We had a great time in Gros Morne Park yesterday, seeing the gorgeous mountains of Newfoundland. They call it the beginning of the “Viking Trail” but, despite the lovely mountains and beautiful lakes, we saw little evidence of anything Viking-related. To the north lays L’Ans Aux Meadows, the spot where Leif Erikson and his crew probably landed after their journey from Greenland a thousand years ago. It is about a six-hour drive, and quite remote.
However, I did have the chance to observe the natural landscape in Newfoundland, which was one of my purposes in coming on this trip. It is an area rich in trees. If it looked the same in the eleventh century, I can see why Leif chose it as a spot to establish a settlement, however temporary it was. (The Norse of Greenland returned to the area around L’Ans aux Meadows for several decades before abandoning the area.)
Across the Gulf of St. Lawrence, the town of Red Bay, Labrador offered a stark contrast. When we dropped anchor just offshore this morning, the ship lay deep in a fog bank. We took one of the ship’s lifeboats to a rocky coast on the outside of town. On the way, we spied our first iceberg of the trip – a large flat hunk a bit larger than our craft. Of course, it was probably much larger under the water. It was streaked with blue, a sign that it had come from farther north. Glacial silt is what causes it to have an electric, otherworldly color.
I had not had high hopes for the town of Red Bay, even though it is a World Unesco Heritage site. In fact, yesterday I had considered not even going ashore, since the cruise line had failed to convey much enthusiasm for the place. I was pleasantly surprised, however. The town is home to about 300 people, but in the sixteenth century, thousands of Basque whalers lived and worked there. The whaling industry had just been born, and they had cornered the market for supplying whale oil to supply the lamps of Europe.
The town has a museum, a restaurant, a church and a dock. There are no trees, and the landscape is covered in grasses and moss that make it look somewhat barren. I was able to talk to several rangers from Parks Canada, who answered my odd questions. What sorts of small trappable mammals lived here? How far west do you have to go to find trees? The sorts of questions writers ask are not like the questions tourists ask. I got a few strange looks.
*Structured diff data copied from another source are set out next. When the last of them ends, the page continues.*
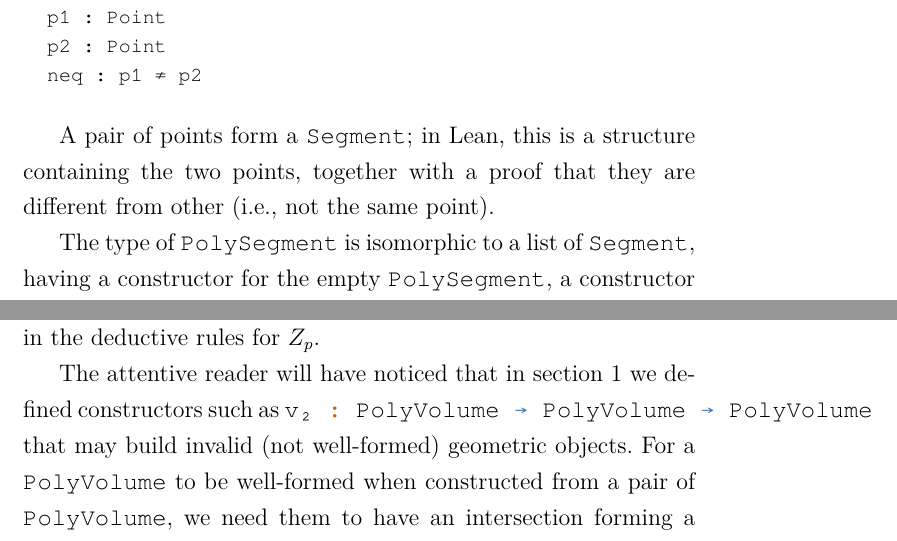
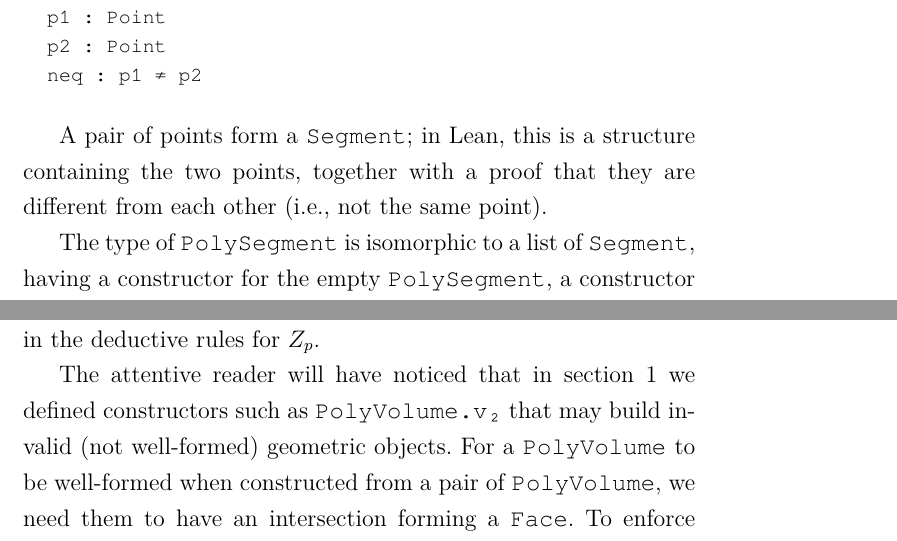
Before and after one commit to odanoburu/zolt-3D, a LaTeX document (zp.tex): two parts of pages 1 and 3 of 6, joined at a grey line, cut so that both start at the same text. Compiled offline with XeLaTeX.

Commit message:
Small fixes

```diff
--- a/zp.tex
+++ b/zp.tex
@@ -63,7 +63,7 @@ structure Segment : Type where
 
 A pair of points form a \segment; in Lean, this is a structure
 containing the two points, together with a proof that they are
-different from other (i.e., not the same point). %
+different from each other (i.e., not the same point). %
 
 The type of \psegment{} is isomorphic to a list of \segment, having a constructor for the empty \psegment, a constructor that raises a \segment{} into a singleton \psegment, and one that joins two values of \psegment{} into one. %
 \begin{leancode}
@@ -121,7 +121,7 @@ class Zₚ (a : Type u) where
 In Lean, typeclasses are used as a way to overload notation. %
 Using this case as an example, we may use \(\varepsilon\) to denote the empty geometric object of any type which is an instance of \zp{}, as we do in the deductive rules for \zp{}. %
 
-The attentive reader will have noticed that in \cref{sec:geom-objects-lean} we defined constructors such as \leanline{v₂ : PolyVolume → PolyVolume → PolyVolume} that may build invalid (not well-formed) geometric objects. %
+The attentive reader will have noticed that in \cref{sec:geom-objects-lean} we defined constructors such as \leanline{PolyVolume.v₂} that may build invalid (not well-formed) geometric objects. %
 For a \pvolume{} to be well-formed when constructed from a pair of \pvolume, we need them to have an intersection forming a \face. %
 To enforce such well-formedness restrictions, the \zp{} typeclass defines the \leanline{cmp} predicate, that is used as an argument to the \leanline{join} function. %
 
```
Also changed, not shown: zp.tex (3 more changed lines).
I did find out that Red Bay is full of one particular animal: black flies. They buzzed about us whenever the wind died down. I was glad I had worn a coat, which made me mostly inaccessible. We saw several of my shipmates wearing mosquito netting over their faces. The black flies may have to make an appearance in my novel. Even without them, it’s clear why Leif Erikson did not choose to make camp there. He probably sailed right past it on the way to L’Ans Aux Meadows, since it did not have the lumber he was looking for.
Linda and I were struck by the clarity of the water. In fact, the water was clearer than the air, which remained thick with fog for much of the day. We saw starfish on our way to the dock, and a bed of mussels behind the museum. And we learned that the cod fishing is excellent in those parts.
We’ll spend tomorrow in the Labrador Sea, before we reach Greenland on Friday.